Warning: If you like Zoom’s virtual background feature. You might want to consider using a virtual webcam with OBS. Because in Zoom’s description of this feature they note “When using the virtual background feature without a green screen, your video will be capped at 720p, potentially at 360p for some lower-end Windows computers.”
- Enable Group HD Video
- For the time being, standard video, not HD video, will be activated when 3 or more participants join a group meeting. HD video (720p) will be activated for 2 participants.
- Group HD will activate 720p video quality for the active speaker video layout in a group meeting.
- Full high definition video, 1080p, is limited availability for Business and Enterprise plans.
- When using the virtual background feature without a green screen, your video will be capped at 720p, potentially at 360p for some lower-end Windows computers.
Now, there’s still more.

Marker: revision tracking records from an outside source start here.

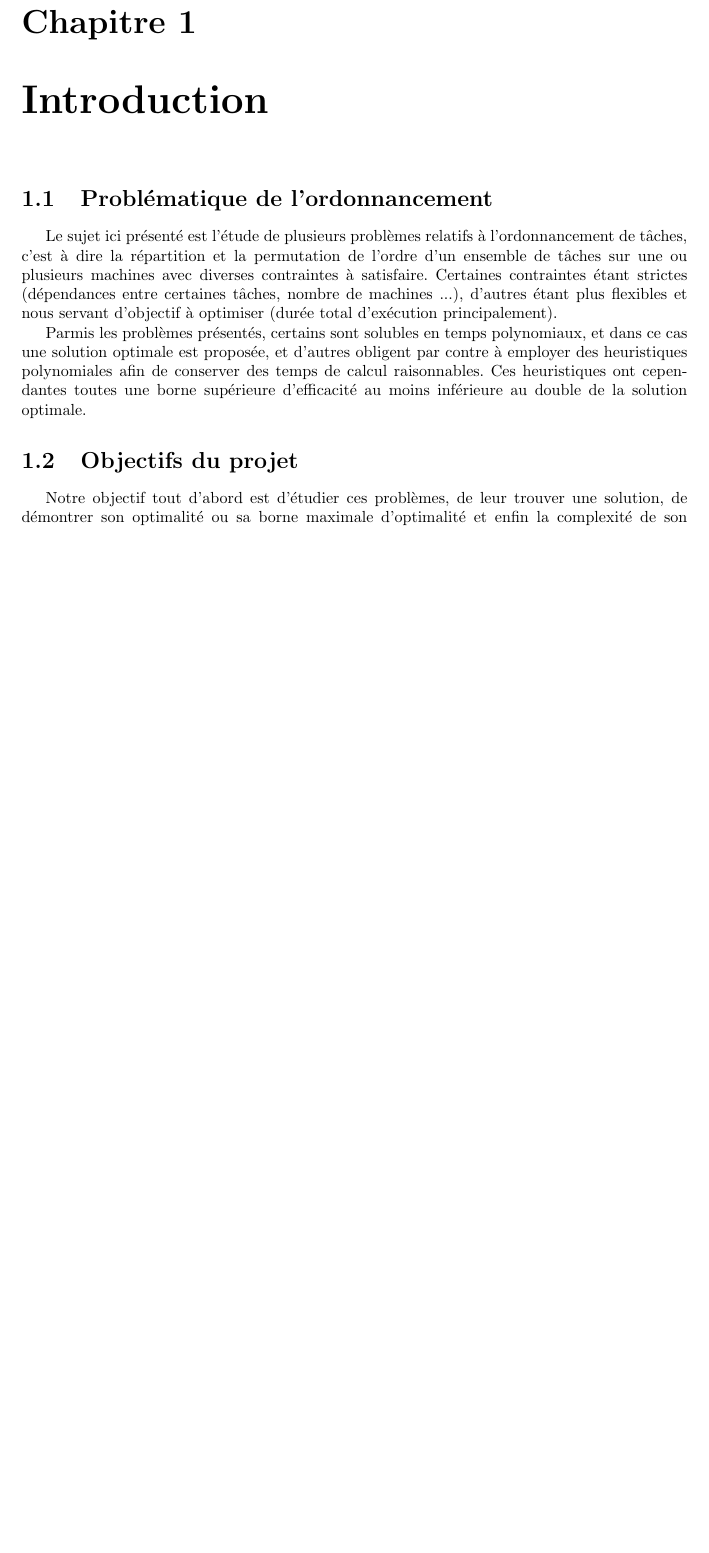
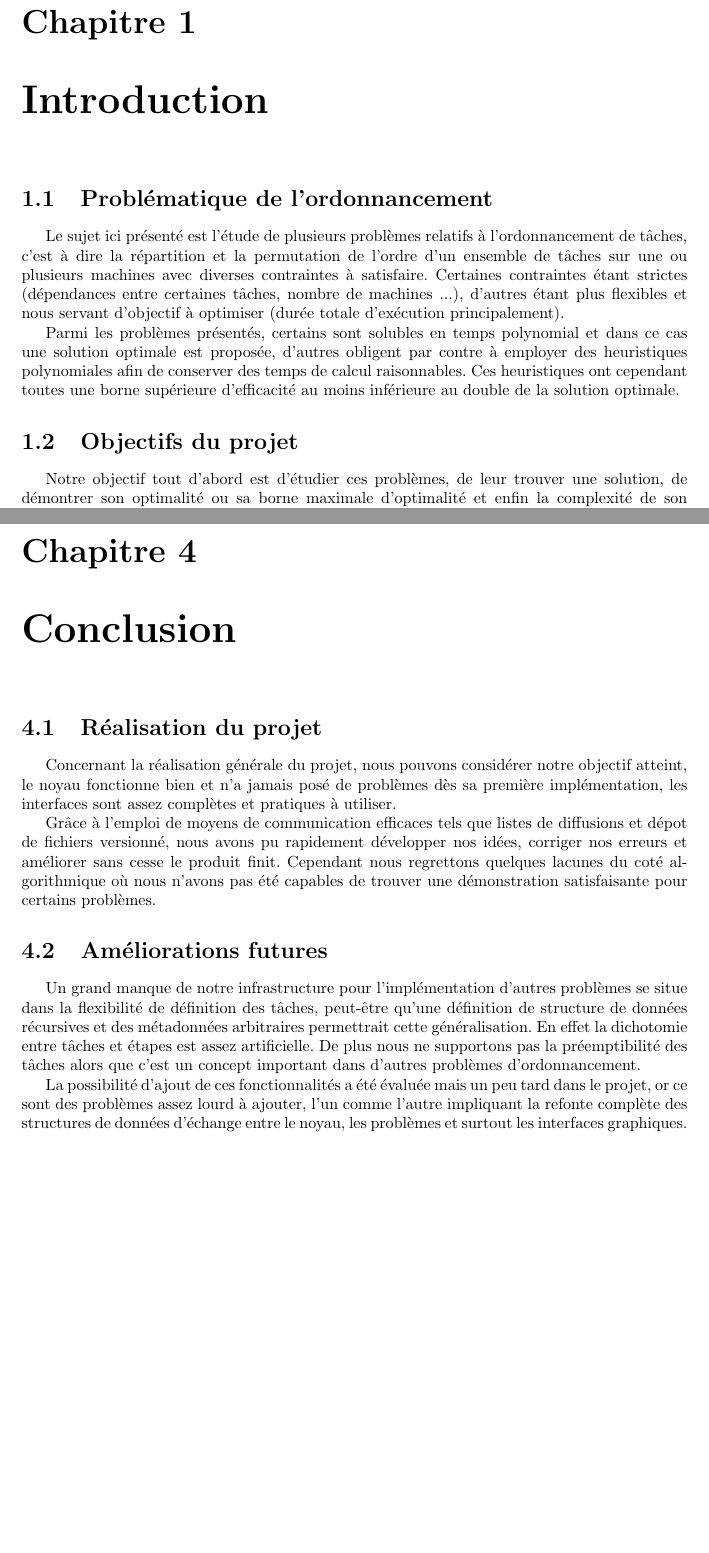
Before and after one commit to manz/tamandua, a LaTeX document (rapport/rapport.tex, which reads rapport/chapitres/conclusion.tex, rapport/chapitres/introduction.tex): part of page 3 of 16 before the commit and two parts of pages 3 and 17 of 17 after it, the two joined at a grey line, cut so that both start at the same text, the shorter picture padded with empty space. Compiled offline with pdfLaTeX.

Commit message:
correction de l'intro par viktor + conclusion ajoutée (a corriger)

```diff
--- a/rapport/chapitres/conclusion.tex
+++ b/rapport/chapitres/conclusion.tex
@@ -1 +1,24 @@
 \chapter{Conclusion}
+\section{Réalisation du projet}
+Concernant la réalisation générale du projet, nous pouvons considérer notre
+objectif atteint, le noyau fonctionne bien et n'a jamais posé de problèmes
+dès sa première implémentation, les interfaces sont assez complètes et pratiques
+à utiliser.
+
+Grâce à l'emploi de moyens de communication efficaces tels que
+listes de diffusions et dépot de fichiers versionné, nous avons pu rapidement
+développer nos idées, corriger nos erreurs et améliorer sans cesse le produit
+finit. Cependant nous regrettons quelques lacunes du coté algorithmique où
+nous n'avons pas été capables de trouver une démonstration satisfaisante pour
+certains problèmes.
+\section{Améliorations futures}
+Un grand manque de notre infrastructure pour l'implémentation d'autres problèmes
+se situe dans la flexibilité de définition des tâches, peut-être qu'une
+définition de structure de données récursives et des métadonnées arbitraires
+permettrait cette généralisation. En effet la dichotomie entre tâches et étapes
+est assez artificielle. De plus nous ne supportons pas la préemptibilité des tâches alors que c'est un concept important dans d'autres problèmes d'ordonnancement.
+
+La possibilité d'ajout de ces fonctionnalités a été évaluée mais un peu tard dans
+le projet, or ce sont des problèmes assez lourd à ajouter, l'un comme l'autre
+impliquant la refonte complète des structures de données d'échange entre le
+noyau, les problèmes et surtout les interfaces graphiques.
--- a/rapport/chapitres/introduction.tex
+++ b/rapport/chapitres/introduction.tex
@@ -5,11 +5,11 @@ l'ordonnancement de tâches, c'est à dire la répartition et la permutation de
 l'ordre d'un ensemble de tâches sur une ou plusieurs machines avec diverses
 contraintes à satisfaire. Certaines contraintes étant strictes (dépendances entre
 certaines tâches, nombre de machines ...), d'autres étant plus flexibles et nous servant d'objectif à
-optimiser (durée total d'exécution principalement).
+optimiser (durée totale d'exécution principalement).
 
-Parmis les problèmes
-présentés, certains sont solubles en temps polynomiaux, et dans ce cas une
-solution optimale est proposée, et d'autres obligent par contre à employer des heuristiques polynomiales afin de conserver des temps de calcul raisonnables. Ces heuristiques ont cependantes toutes une borne supérieure d'efficacité au moins inférieure au double de la solution optimale.
+Parmi les problèmes
+présentés, certains sont solubles en temps polynomial et dans ce cas une
+solution optimale est proposée, d'autres obligent par contre à employer des heuristiques polynomiales afin de conserver des temps de calcul raisonnables. Ces heuristiques ont cependant toutes une borne supérieure d'efficacité au moins inférieure au double de la solution optimale.
 
 \section{Objectifs du projet}
 Notre objectif tout d'abord est d'étudier ces problèmes, de leur trouver une
```
Also changed, not shown: rapport/rapport.tex (+1 -0 lines), rapport/chapitres/conclusion.tex (4 more changed lines).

In order to get HD video in Zoom, there are a few prerequisites.
For Standard HD (720p)
- Pro, Business or Enterprise account
- Viewing in Full Screen on Desktop client
For Full HD (1080p)
- Business, Education or Enterprise account
- Must be Enabled by Zoom Support
- i7 Quad Core (physical core) CPU or higher
- Zoom Desktop Client for Windows Version 4.3.46185.0120 or later
- Zoom Desktop Client for Mac Version 4.3.53325.0120 or later
Please note that Group HD will use a higher amount of CPU and bandwidth (~2Mbps up/down). If you are experiencing network or CPU performance issues, you may want to disable Group HD.
Bandwidth requirements for group HD
Standard HD (720p)
- 1 on 1 video calls: 1.2 Mbps (up/down)
- Group video calls: 1.5 Mbps (up/down)
Full HD (1080p)
- 1:1 video calling:
- Receiving 1080p HD video requires a minimum of 1.8 Mbps
- Sending 1080p video requires a minimum of 1.8 Mbps
- Group video calls:
- Receiving 1080p HD video requires a minimum of 2.5 Mbps
- Sending 1080p video requires a minimum of 3.0 Mbps
Now, how do you know what resolution you are getting with Zoom? In the video settings area, which you can access by clicking the up arrow next to the camera, you will find an area called “Statistics.” Here you can see the video quality or bit-rate which is coming into your computer. This is helpful to try and figure out
Now, with all of that being said, I want to geek out about bitrates in our follow-up video. As you may know, there is a big difference between 1080p video at let’s say 8 Mbps and the 1080p video Zoom is saying they will provide a 1.8 Mbps. Let’s take a look at why I will still suggest you record and stream with OBS or another software like vMix, while optimizing your Zoom meetings for HD video. I know a lot of you guys have watched our tutorials on connecting OBS and Zoom together. This is just another reason why you should keep a tool like OBS around to record high-quality video and stream in real HD with an acceptable bit-rate. So, don’t forget to subscribe to our next video on YouTube which will be all about how to optimize your Zoom and OBS settings for the absolute best quality video recordings and live streams.
I should also mention here that we are now using a system called LiveToAir to bring in many of our remote guests into our live productions. The system is quite advanced and it’s able to give our guests 1080p video connections directly into our production system with an NDI input. Pretty cool. We will demonstrate this system in an upcoming video. In fact, if you want to see more about this system, let us know in the comments.
Paul Richards is the Chief Streaming Officer for StreamGeeks and the Marketing Director at PTZOptics, an industry leader in affordable live-streaming technology. To contact him, e-mail email@example.com.